Start of Supplied records

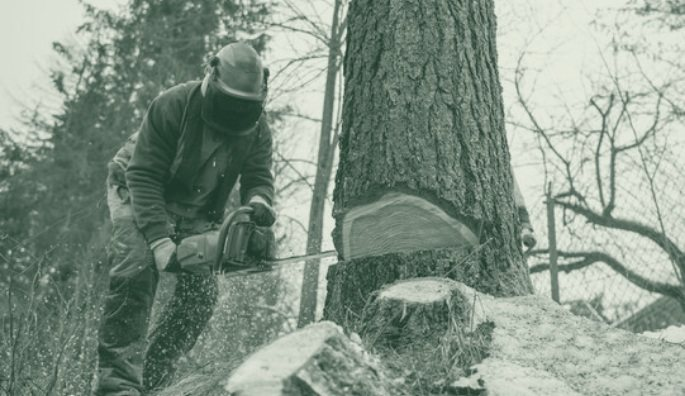
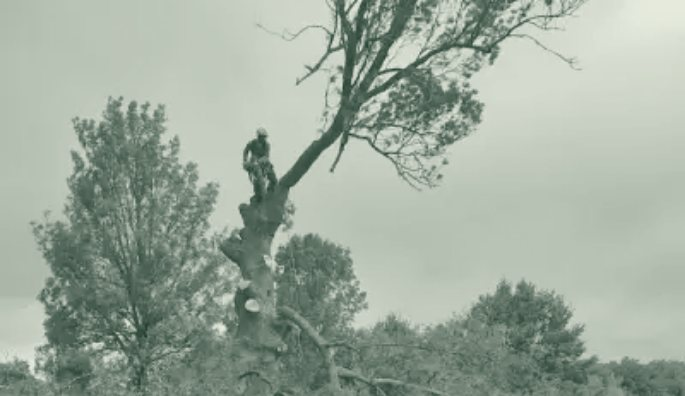
Services : photos de Léon pour l'abattage et le démontage
Remplace les deux photos sans licence par des photos de chantiers de Foix Élagage.

diff --git a/index.html b/index.html
@@ -95,13 +95,13 @@
           <ul class="tags"><li>Taille de haie</li><li>Taille de formation</li><li>Taille de cohabitation</li><li>Taille de sécurisation</li></ul>
         </article>
         <article class="svc reveal">
-          <div class="svc-pic"><img src="/assets/img/service-abattage.jpg" alt="Abattage d'un arbre à la tronçonneuse avec entaille directionnelle" width="685" height="396" loading="lazy"></div>
+          <div class="svc-pic"><img src="/assets/img/service-abattage.jpg" alt="Élagueur en haut d'un frêne lors d'un chantier à Auch" width="685" height="396" loading="lazy"></div>
           <h3>Abattage</h3>
           <p>Chute de l'arbre dirigée et maîtrisée, quand la place permet de le faire tomber en toute sécurité.</p>
           <ul class="tags"><li>Entaille directionnelle</li><li>Coin et merlin</li><li>Système de cordes</li></ul>
         </article>
         <article class="svc reveal">
-          <div class="svc-pic"><img src="/assets/img/service-demontage.jpg" alt="Démontage d'un arbre : un tronçon descendu à la corde" width="685" height="396" loading="lazy"></div>
+          <div class="svc-pic"><img src="/assets/img/service-demontage.jpg" alt="Démontage d'un chêne à Auch, élagueur encordé dans l'arbre" width="685" height="396" loading="lazy"></div>
           <h3>Démontage</h3>
           <p>Arbre trop près de la maison, d'une ligne ou dans un jardin étroit ? Il est retiré morceau par morceau, arbre debout.</p>
           <ul class="tags"><li>Retrait de la couronne</li><li>Démontage complet</li></ul>
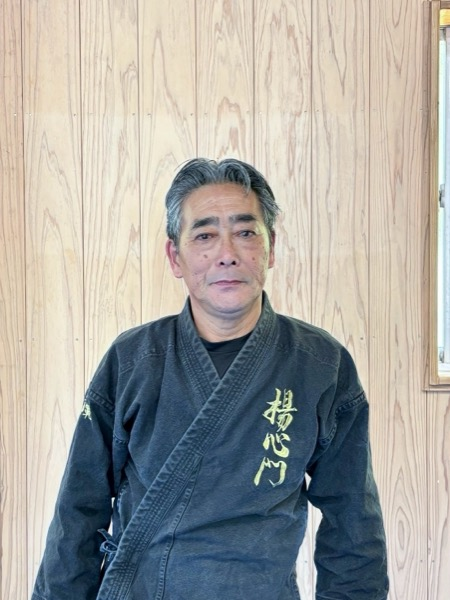
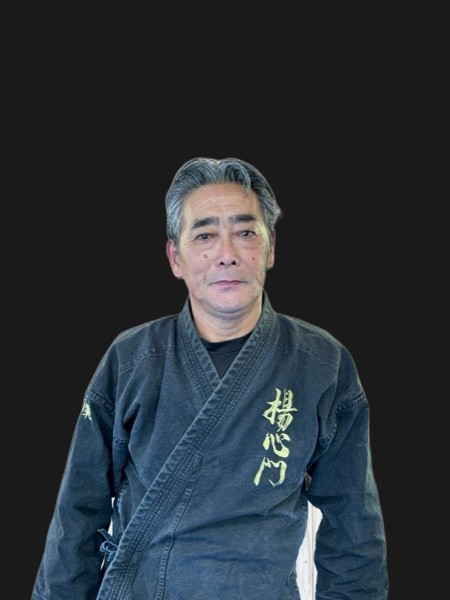
option2: 指導員写真の背景をダーク統一＋西牟田浩之の写真更新
- rembgで木壁背景を除去し、サイトのダーク背景(#1a1a1a)に統一
- 西牟田浩之の写真をIMG_1774に差し替え
- 対象: 田中、城戸﨑彰良、平良、田邉、南谷知宏、大堤、松元、
  城戸﨑愛紗、前田、相羽、西牟田の11名

diff --git a/option2/instructors.html b/option2/instructors.html
@@ -207,7 +207,7 @@
 
         <div class="card card--instructor">
           <div class="card__avatar-wrap">
-            <img src="assets/images/instructors/nishimuta_hiroyuki.jpg" alt="西牟田 浩之" style="transform: scale(2.8); transform-origin: 85% 90%;">
+            <img src="assets/images/instructors/nishimuta_hiroyuki.jpg" alt="西牟田 浩之" style="transform: scale(1.15); transform-origin: center 25%;">
           </div>
           <h3 class="card__name">西牟田 浩之</h3>
           <span class="card__role">鹿屋武道館指導員</span>
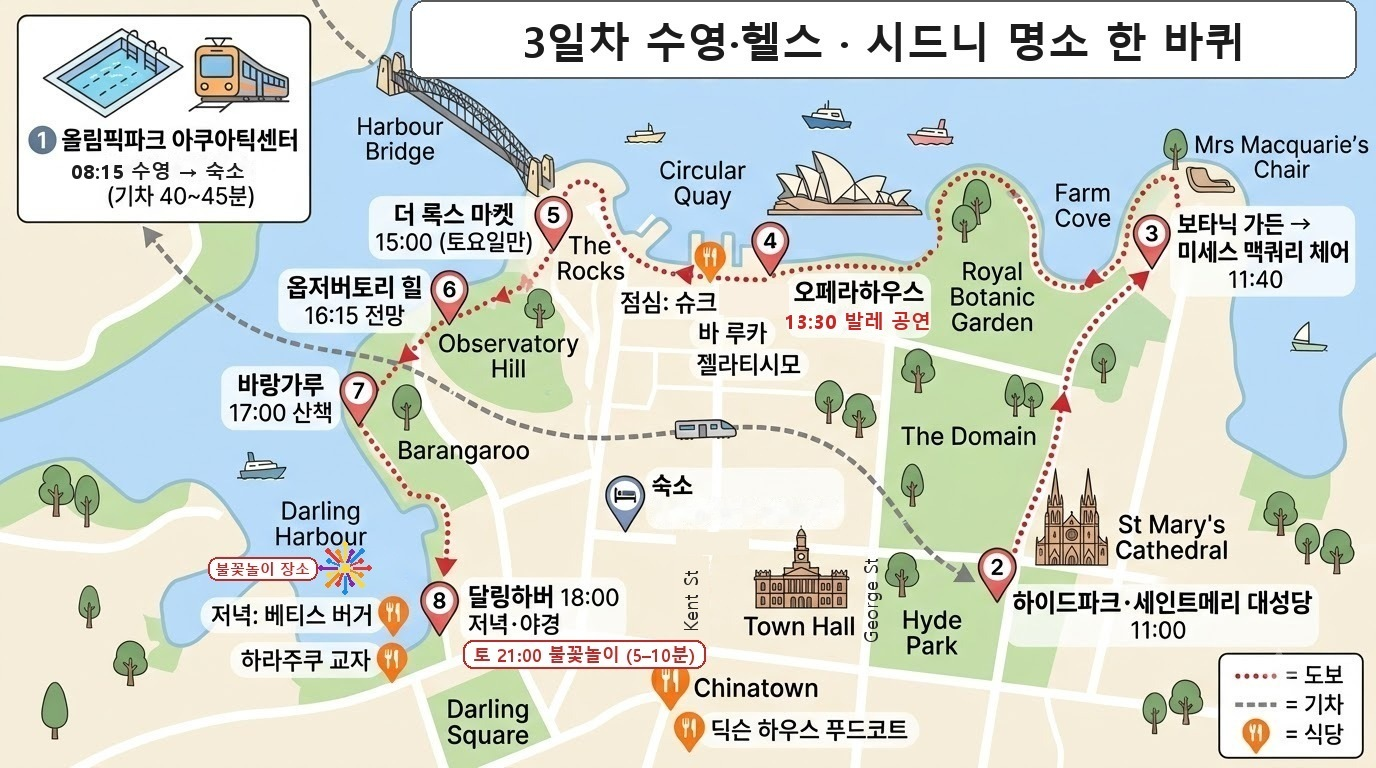
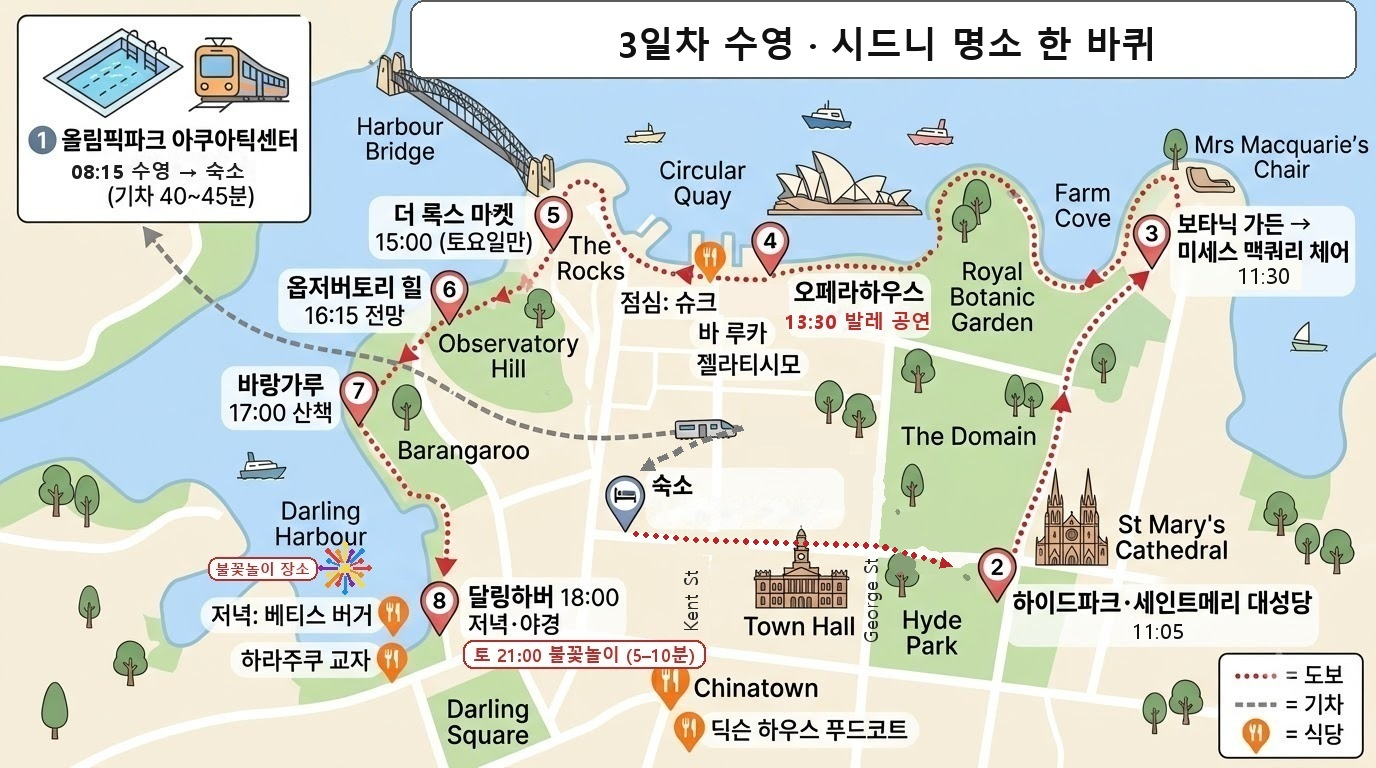
Day 3 map: train ends at the hotel, walk to Hyde Park, times 11:05/11:30, no gym in title

diff --git a/src/data.js b/src/data.js
@@ -62,7 +62,7 @@ export const TEMPLATES = {
     title: '올림픽파크 수영, 오페라하우스 발레 공연, 더 록스 마켓, 달링하버 불꽃놀이',
     summary:
       '오전에 올림픽파크에서 수영만 하고(헬스는 빼고) 숙소에 들러 공연용 옷으로 갈아입은 뒤, 13:30에는 오페라하우스에서 호주 발레단 「코플랜드 댄스 에피소드」(73분)를 봅니다. 공연 30분 전인 13:00까지 도착하도록 점심을 서큘러키에서 먼저 먹습니다. 토요일 21:00에는 달링하버 불꽃놀이(5~10분)를 보고 들어갑니다. 더 록스 마켓은 토·일에만 열립니다.',
-    map: '/maps/day3.jpg',
+    map: '/maps/day3.jpg?v=8',
     mapAlt: '시내 명소일 동선: 올림픽파크 수영 → 숙소(옷 갈아입기) → 하이드파크·세인트메리 → 보타닉 가든 → 13:30 오페라하우스 발레 → 더 록스 마켓 → 옵저버토리 힐 → 바랑가루 → 달링하버 저녁·불꽃놀이',
     items: [
       ['07:00–07:30', '기상·간단한 아침', '—', '수영복·수건만 챙기기(공연 옷은 숙소에)'],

End of Supplied records

Work to be completed: Word for word, output the whole listing, but not its pictures.

Answer box:
Services : photos de Léon pour l'abattage et le démontage
Remplace les deux photos sans licence par des photos de chantiers de Foix Élagage.

diff --git a/index.html b/index.html
@@ -95,13 +95,13 @@
           <ul class="tags"><li>Taille de haie</li><li>Taille de formation</li><li>Taille de cohabitation</li><li>Taille de sécurisation</li></ul>
         </article>
         <article class="svc reveal">
-          <div class="svc-pic"><img src="/assets/img/service-abattage.jpg" alt="Abattage d'un arbre à la tronçonneuse avec entaille directionnelle" width="685" height="396" loading="lazy"></div>
+          <div class="svc-pic"><img src="/assets/img/service-abattage.jpg" alt="Élagueur en haut d'un frêne lors d'un chantier à Auch" width="685" height="396" loading="lazy"></div>
           <h3>Abattage</h3>
           <p>Chute de l'arbre dirigée et maîtrisée, quand la place permet de le faire tomber en toute sécurité.</p>
           <ul class="tags"><li>Entaille directionnelle</li><li>Coin et merlin</li><li>Système de cordes</li></ul>
         </article>
         <article class="svc reveal">
-          <div class="svc-pic"><img src="/assets/img/service-demontage.jpg" alt="Démontage d'un arbre : un tronçon descendu à la corde" width="685" height="396" loading="lazy"></div>
+          <div class="svc-pic"><img src="/assets/img/service-demontage.jpg" alt="Démontage d'un chêne à Auch, élagueur encordé dans l'arbre" width="685" height="396" loading="lazy"></div>
           <h3>Démontage</h3>
           <p>Arbre trop près de la maison, d'une ligne ou dans un jardin étroit ? Il est retiré morceau par morceau, arbre debout.</p>
           <ul class="tags"><li>Retrait de la couronne</li><li>Démontage complet</li></ul>
option2: 指導員写真の背景をダーク統一＋西牟田浩之の写真更新
- rembgで木壁背景を除去し、サイトのダーク背景(#1a1a1a)に統一
- 西牟田浩之の写真をIMG_1774に差し替え
- 対象: 田中、城戸﨑彰良、平良、田邉、南谷知宏、大堤、松元、
  城戸﨑愛紗、前田、相羽、西牟田の11名

diff --git a/option2/instructors.html b/option2/instructors.html
@@ -207,7 +207,7 @@
 
         <div class="card card--instructor">
           <div class="card__avatar-wrap">
-            <img src="assets/images/instructors/nishimuta_hiroyuki.jpg" alt="西牟田 浩之" style="transform: scale(2.8); transform-origin: 85% 90%;">
+            <img src="assets/images/instructors/nishimuta_hiroyuki.jpg" alt="西牟田 浩之" style="transform: scale(1.15); transform-origin: center 25%;">
           </div>
           <h3 class="card__name">西牟田 浩之</h3>
           <span class="card__role">鹿屋武道館指導員</span>
Day 3 map: train ends at the hotel, walk to Hyde Park, times 11:05/11:30, no gym in title

diff --git a/src/data.js b/src/data.js
@@ -62,7 +62,7 @@ export const TEMPLATES = {
     title: '올림픽파크 수영, 오페라하우스 발레 공연, 더 록스 마켓, 달링하버 불꽃놀이',
     summary:
       '오전에 올림픽파크에서 수영만 하고(헬스는 빼고) 숙소에 들러 공연용 옷으로 갈아입은 뒤, 13:30에는 오페라하우스에서 호주 발레단 「코플랜드 댄스 에피소드」(73분)를 봅니다. 공연 30분 전인 13:00까지 도착하도록 점심을 서큘러키에서 먼저 먹습니다. 토요일 21:00에는 달링하버 불꽃놀이(5~10분)를 보고 들어갑니다. 더 록스 마켓은 토·일에만 열립니다.',
-    map: '/maps/day3.jpg',
+    map: '/maps/day3.jpg?v=8',
     mapAlt: '시내 명소일 동선: 올림픽파크 수영 → 숙소(옷 갈아입기) → 하이드파크·세인트메리 → 보타닉 가든 → 13:30 오페라하우스 발레 → 더 록스 마켓 → 옵저버토리 힐 → 바랑가루 → 달링하버 저녁·불꽃놀이',
     items: [
       ['07:00–07:30', '기상·간단한 아침', '—', '수영복·수건만 챙기기(공연 옷은 숙소에)'],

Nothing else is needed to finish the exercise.